**Instructions to follow:** Would you copy each line of the data below that has "pprint"?

====== Data to use

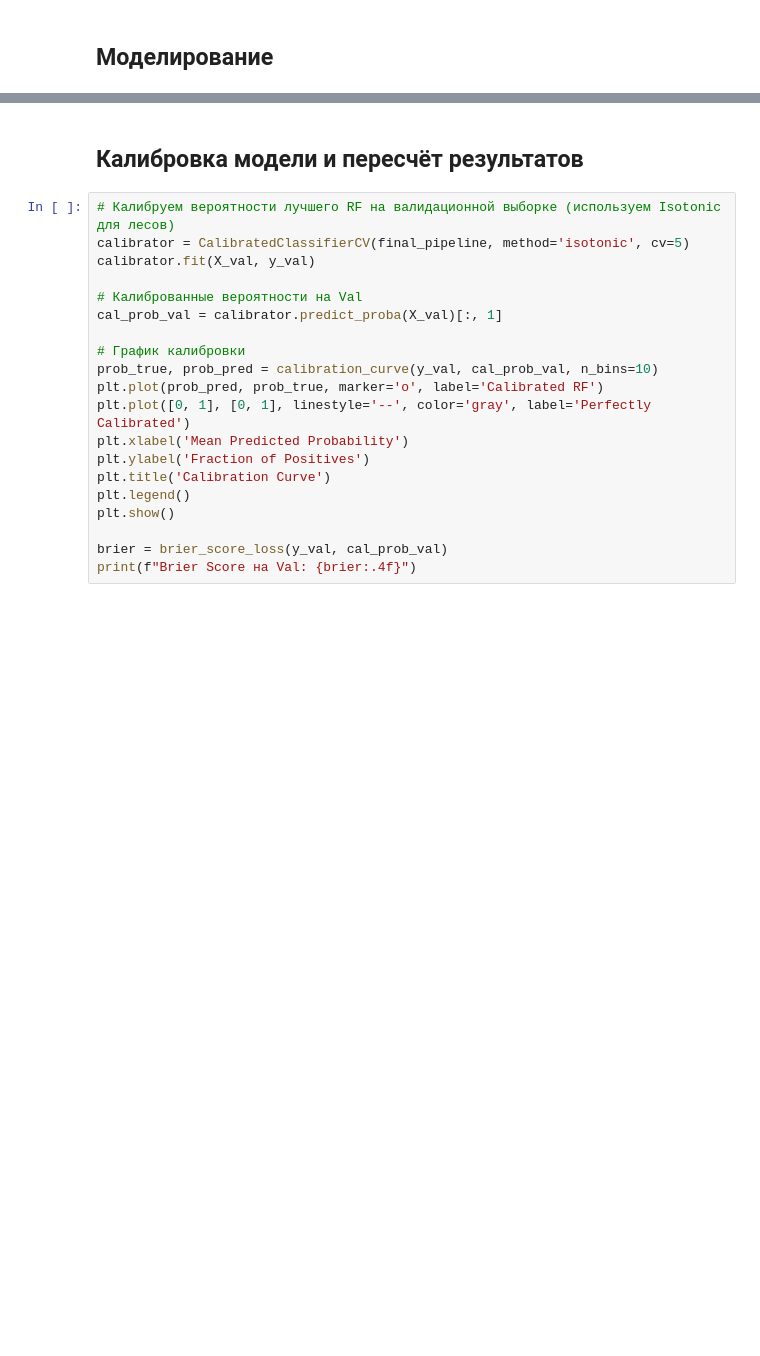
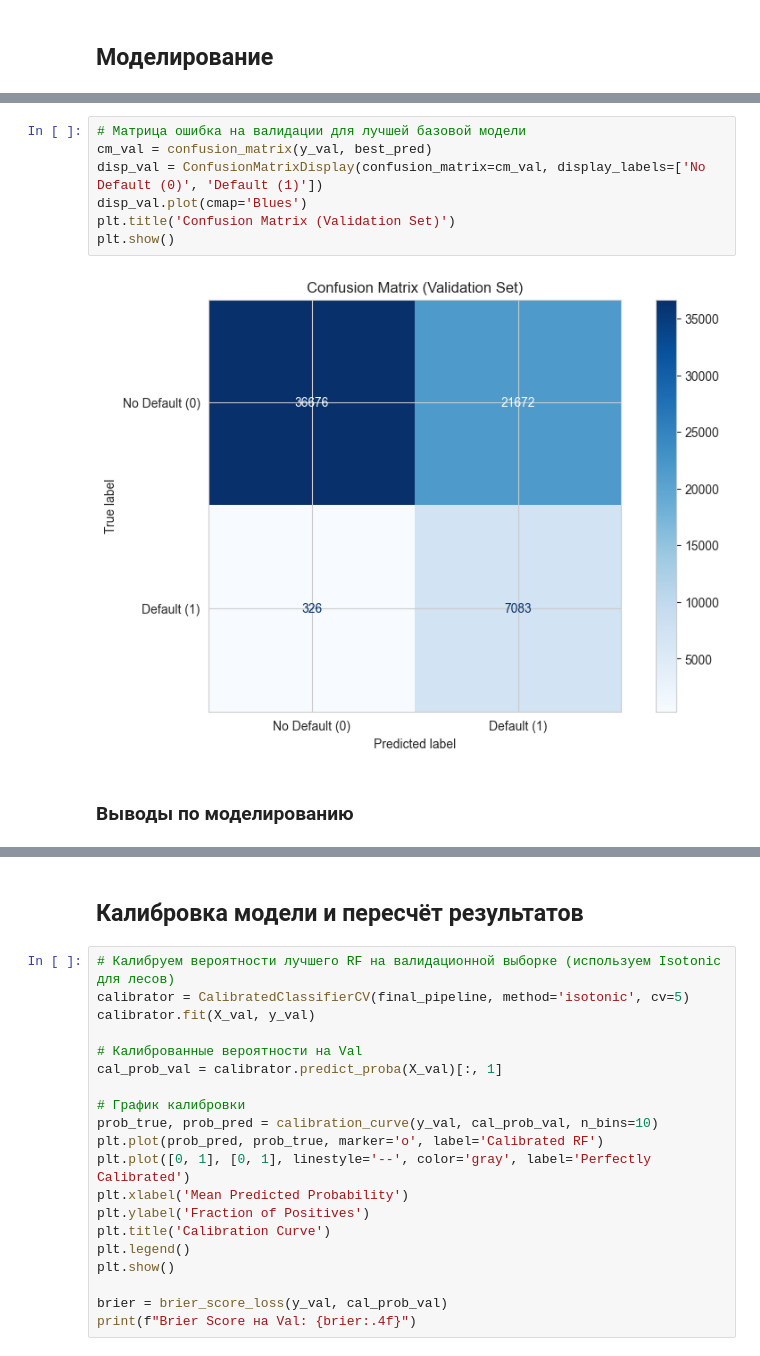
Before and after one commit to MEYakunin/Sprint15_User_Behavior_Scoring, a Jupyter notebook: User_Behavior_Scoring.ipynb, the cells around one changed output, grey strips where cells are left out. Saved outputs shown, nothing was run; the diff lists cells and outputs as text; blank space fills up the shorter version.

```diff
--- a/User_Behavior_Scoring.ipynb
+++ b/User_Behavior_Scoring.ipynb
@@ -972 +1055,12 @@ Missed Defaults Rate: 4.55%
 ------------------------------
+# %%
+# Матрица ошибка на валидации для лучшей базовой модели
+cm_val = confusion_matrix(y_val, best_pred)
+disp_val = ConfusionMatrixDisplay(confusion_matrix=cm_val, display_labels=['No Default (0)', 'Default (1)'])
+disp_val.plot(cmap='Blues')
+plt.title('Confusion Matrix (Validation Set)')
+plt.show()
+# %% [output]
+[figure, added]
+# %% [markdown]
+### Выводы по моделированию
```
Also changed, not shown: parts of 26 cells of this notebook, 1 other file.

============
====== Data to use

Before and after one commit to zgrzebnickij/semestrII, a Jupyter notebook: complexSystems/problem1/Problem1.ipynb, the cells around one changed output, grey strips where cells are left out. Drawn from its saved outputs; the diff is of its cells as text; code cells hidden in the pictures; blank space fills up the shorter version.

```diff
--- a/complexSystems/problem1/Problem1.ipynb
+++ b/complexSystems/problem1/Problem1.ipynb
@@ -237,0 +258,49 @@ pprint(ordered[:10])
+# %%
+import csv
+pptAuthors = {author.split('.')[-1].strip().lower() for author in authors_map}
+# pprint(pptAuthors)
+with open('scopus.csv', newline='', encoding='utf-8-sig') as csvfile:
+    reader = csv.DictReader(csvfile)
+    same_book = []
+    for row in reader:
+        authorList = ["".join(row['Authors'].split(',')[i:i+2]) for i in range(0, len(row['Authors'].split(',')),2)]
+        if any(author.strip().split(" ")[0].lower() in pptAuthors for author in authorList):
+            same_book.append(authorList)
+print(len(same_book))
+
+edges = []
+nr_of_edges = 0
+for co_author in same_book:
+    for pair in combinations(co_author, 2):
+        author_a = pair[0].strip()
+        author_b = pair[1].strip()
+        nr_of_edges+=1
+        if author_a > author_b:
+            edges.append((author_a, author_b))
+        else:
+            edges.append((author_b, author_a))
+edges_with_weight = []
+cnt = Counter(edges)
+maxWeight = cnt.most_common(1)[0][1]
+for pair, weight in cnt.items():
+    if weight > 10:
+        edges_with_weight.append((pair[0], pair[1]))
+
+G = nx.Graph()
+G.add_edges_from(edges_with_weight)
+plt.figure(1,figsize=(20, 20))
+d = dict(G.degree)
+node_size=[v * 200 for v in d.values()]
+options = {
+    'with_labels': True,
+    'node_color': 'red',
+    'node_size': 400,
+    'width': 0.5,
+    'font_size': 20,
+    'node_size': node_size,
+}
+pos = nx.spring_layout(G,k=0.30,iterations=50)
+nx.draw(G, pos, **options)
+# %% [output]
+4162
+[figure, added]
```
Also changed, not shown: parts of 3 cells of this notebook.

============

**Finished task:**
@@ -237,0 +258,49 @@ pprint(ordered[:10])
+# pprint(pptAuthors)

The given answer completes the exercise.